sweeney061711_optThey need the support of 3 of 16 Republicans and that's unlikely

BY TOM HESTER SR.
NEWJERSEYNEWSROOM.COM

State Senate Democratic leaders announced on Thursday that they will begin trying on Monday to override the nearly $1 billion in vetoes made by Gov. Chris Christie last week before he signed the new $29.7 billion 2011-12 state budget.

"This is about priorities,” Senate President Stephen M. Sweeney (D-Gloucester) told reporters at the Statehouse. “This is about what is important to people."

The Democrats, who control the upper house by a 24 to 16 margin, especially want to restore cuts to social welfare and public safety programs but they will need the support of at least three Republicans to successfully override any veto, something that is unlikely to happen.

The Democrats charge that Christie’s vetoes went beyond funding concerns and were vindictive.

"It's like taking hostages and shooting them just to prove a point," Sweeney said.

In addition to the Monday session, Sweeney said the Senate will hold one or two sessions during the summer to seek additional overrides.

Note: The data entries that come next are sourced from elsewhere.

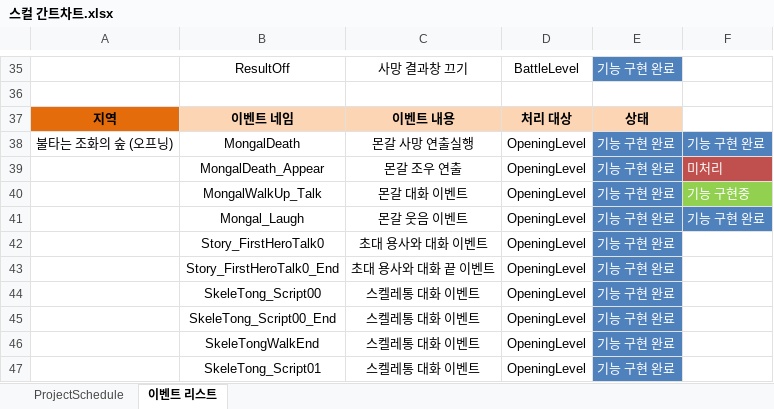
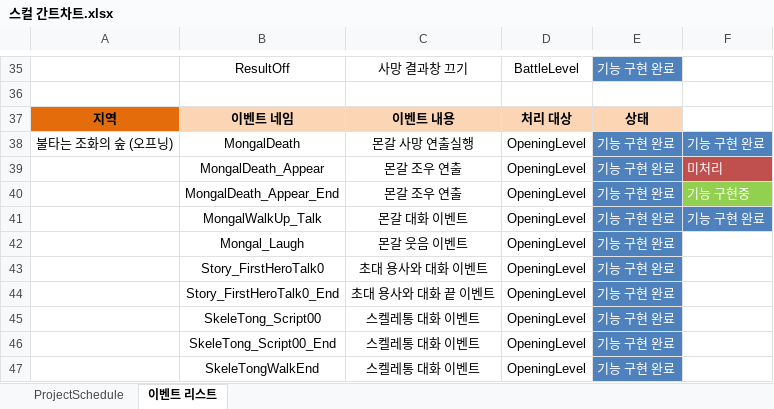
Before and after one commit to rudtlrdl96/DirecX_KKS, an Excel workbook: Project/Doc/스컬 간트차트.xlsx, sheet 이벤트 리스트, drawn as a sheet; only a part is shown, gaps mark what is left out; the shorter side is filled out with more unchanged rows; values as stored, in another font and other column widths than the file's, no borders; table styles not drawn; addresses are those after the commit; the diff names each change by its address in the sheet, - before the commit and + after, or states it on an @@ line.

```diff
--- a/Project/Doc/스컬 간트차트.xlsx (sheet 이벤트 리스트)
+++ b/Project/Doc/스컬 간트차트.xlsx (sheet 이벤트 리스트)
+row 40:  | MongalDeath_Appear_End | 몬갈 조우 연출 | OpeningLevel | 기능 구현 완료 | 기능 구현중
-F41: 기능 구현중
+F41: 기능 구현 완료
-F41 fill: #92D050
+F41 fill: #4F81BD
-F42: 기능 구현 완료
+F42: (empty)
-F42 fill: #4F81BD
+F42 fill: none
```
Also changed, not shown: 12 other files.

He did not specify which vetoes he wants to attempt to override.

On Wednesday, Assembly Speaker Sheila Y. Oliver (D-Essex) announced the Democratic-controlled lower house also will hold summer sessions to seek override votes but the dates have not been announced.

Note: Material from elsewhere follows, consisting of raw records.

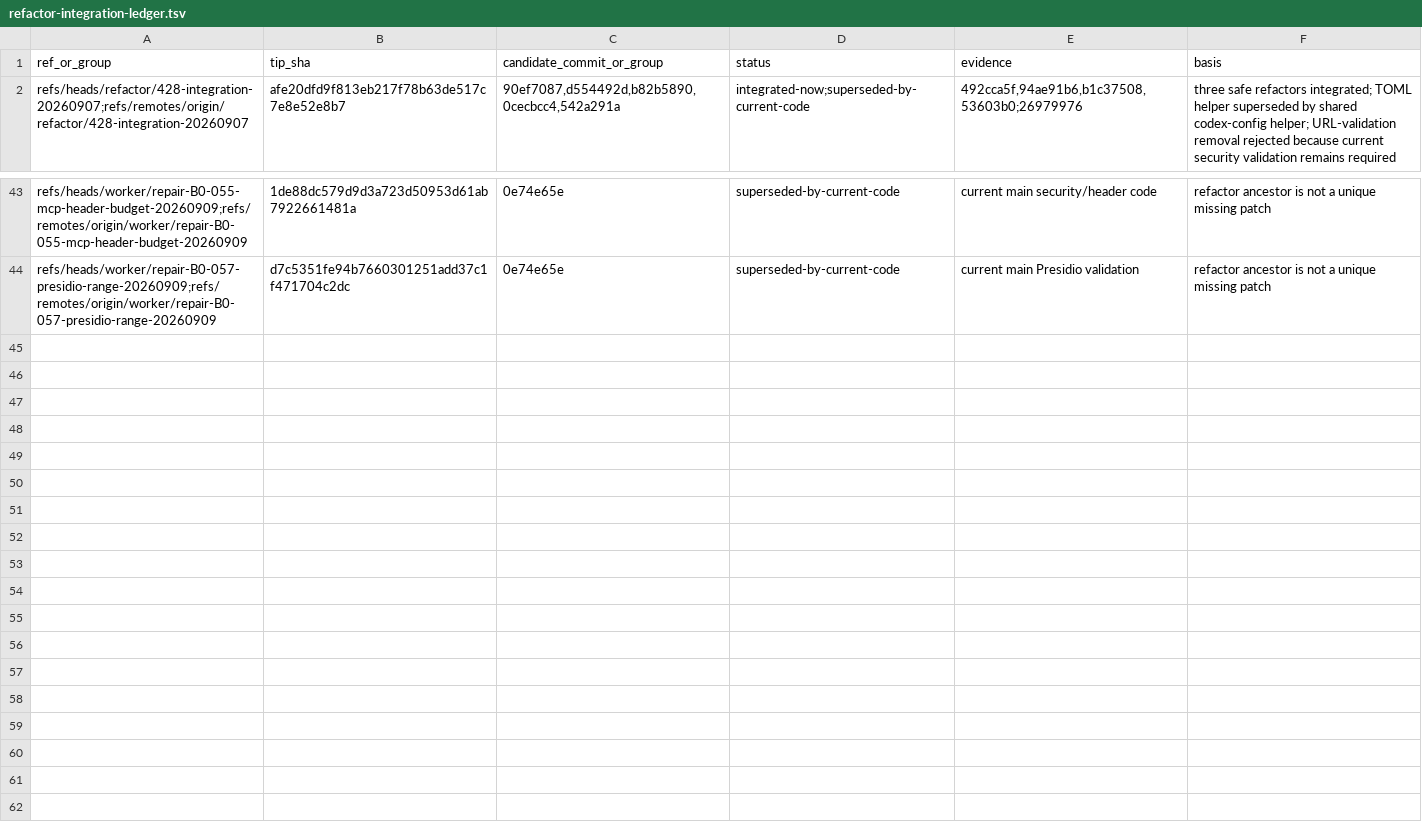
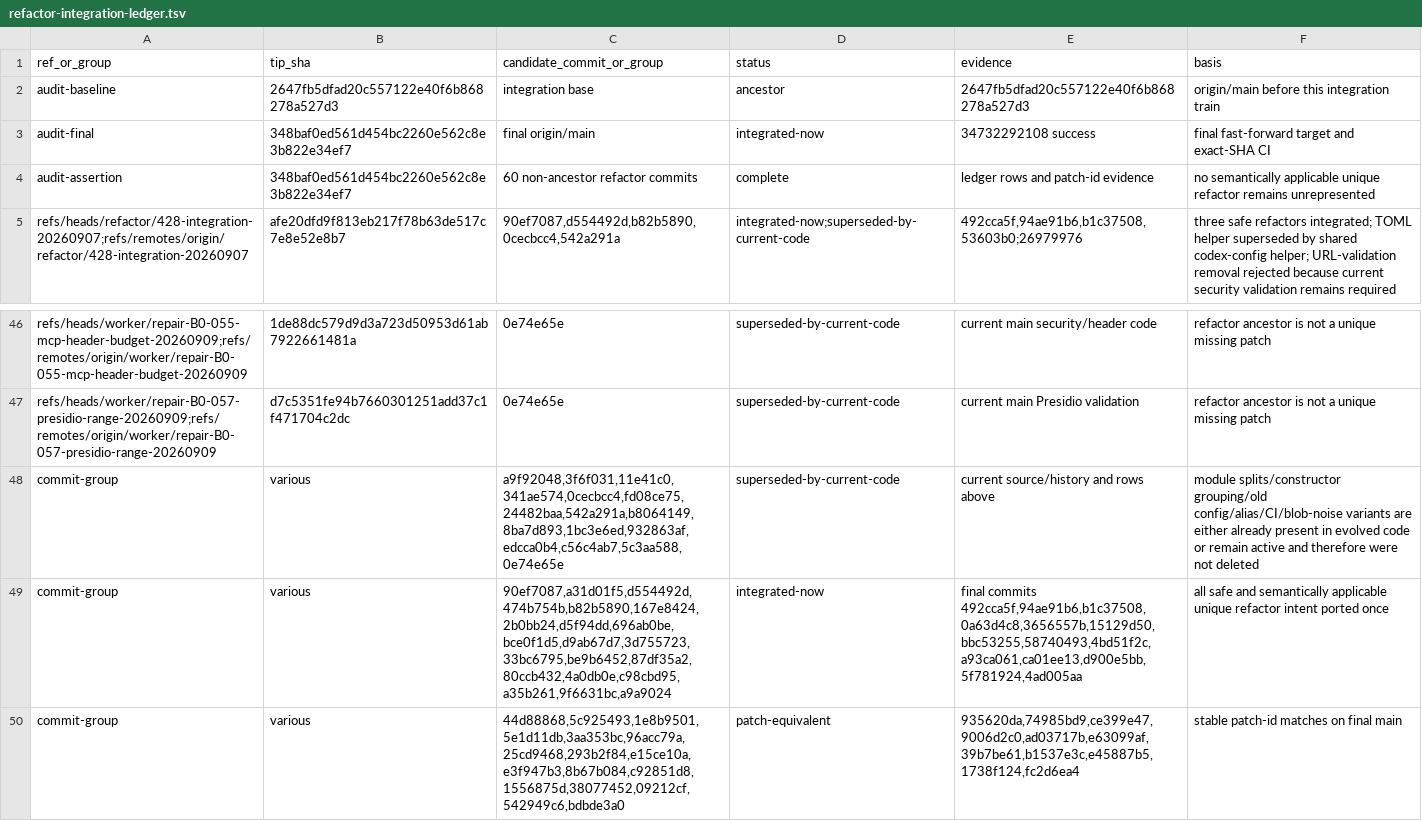
Before and after one commit to christiandoxa/prodex, a TSV file: docs/refactor-integration-ledger.tsv, drawn as a sheet; only a part is shown, gaps mark what is left out.

Commit message:
docs(refactor): finalize audit evidence

```diff
--- a/docs/refactor-integration-ledger.tsv
+++ b/docs/refactor-integration-ledger.tsv
@@ -1,2 +1,5 @@
 ref_or_group	tip_sha	candidate_commit_or_group	status	evidence	basis
+audit-baseline	2647fb5dfad20c557122e40f6b868278a527d3	integration base	ancestor	2647fb5dfad20c557122e40f6b868278a527d3	origin/main before this integration train
+audit-final	348baf0ed561d454bc2260e562c8e3b822e34ef7	final origin/main	integrated-now	34732292108 success	final fast-forward target and exact-SHA CI
+audit-assertion	348baf0ed561d454bc2260e562c8e3b822e34ef7	60 non-ancestor refactor commits	complete	ledger rows and patch-id evidence	no semantically applicable unique refactor remains unrepresented
 refs/heads/refactor/428-integration-20260907;refs/remotes/origin/refactor/428-integration-20260907	afe20dfd9f813eb217f78b63de517c7e8e52e8b7	90ef7087,d554492d,b82b5890,0cecbcc4,542a291a	integrated-now;superseded-by-current-code	492cca5f,94ae91b6,b1c37508,53603b0;26979976	three safe refactors integrated; TOML helper superseded by shared codex-config helper; URL-validation removal rejected because current security validation remains required
@@ -44 +47,4 @@ refs/heads/worker/repair-B0-055-mcp-header-budget-20260909;refs/remotes/origin/w
 refs/heads/worker/repair-B0-057-presidio-range-20260909;refs/remotes/origin/worker/repair-B0-057-presidio-range-20260909	d7c5351fe94b7660301251add37c1f471704c2dc	0e74e65e	superseded-by-current-code	current main Presidio validation	refactor ancestor is not a unique missing patch
+commit-group	various	a9f92048,3f6f031,11e41c0,341ae574,0cecbcc4,fd08ce75,24482baa,542a291a,b8064149,8ba7d893,1bc3e6ed,932863af,edcca0b4,c56c4ab7,5c3aa588,0e74e65e	superseded-by-current-code	current source/history and rows above	module splits/constructor grouping/old config/alias/CI/blob-noise variants are either already present in evolved code or remain active and therefore were not deleted
+commit-group	various	90ef7087,a31d01f5,d554492d,474b754b,b82b5890,167e8424,2b0bb24,d5f94dd,696ab0be,bce0f1d5,d9ab67d7,3d755723,33bc6795,be9b6452,87df35a2,80ccb432,4a0db0e,c98cbd95,a35b261,9f6631bc,a9a9024	integrated-now	final commits 492cca5f,94ae91b6,b1c37508,0a63d4c8,3656557b,15129d50,bbc53255,58740493,4bd51f2c,a93ca061,ca01ee13,d900e5bb,5f781924,4ad005aa	all safe and semantically applicable unique refactor intent ported once
+commit-group	various	44d88868,5c925493,1e8b9501,5e1d11db,3aa353bc,96acc79a,25cd9468,293b2f84,e15ce10a,e3f947b3,8b67b084,c92851d8,1556875d,38077452,09212cf,542949c6,bdbde3a0	patch-equivalent	935620da,74985bd9,ce399e47,9006d2c0,ad03717b,e63099af,39b7be61,b1537e3c,e45887b5,1738f124,fc2d6ea4	stable patch-id matches on final main
```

Reacting to Sweeney’s announcement, Senate Republican Leader Tom Kean Jr. (R- Union) said, “We would not be here if the majority had chosen to negotiate a balanced budget with the governor and legislative Republicans rather than use the budget process to make a political statement. A bi-partisan, negotiated budget worked perfectly well last year.

Kean said, “Overriding a governor's veto should be a thoughtful decision that is used sparingly by the Legislature, not as a tool to churn political fodder for the fall campaign. The majority's never ending use of this extraordinary tool shows that they are more concerned about political theater than the actual outcome.

“Finding common ground was possible just a few weeks ago on pension and benefits reform, and there was no reason it couldn't have been found on the budget without anyone abandoning their principles,” Kean added.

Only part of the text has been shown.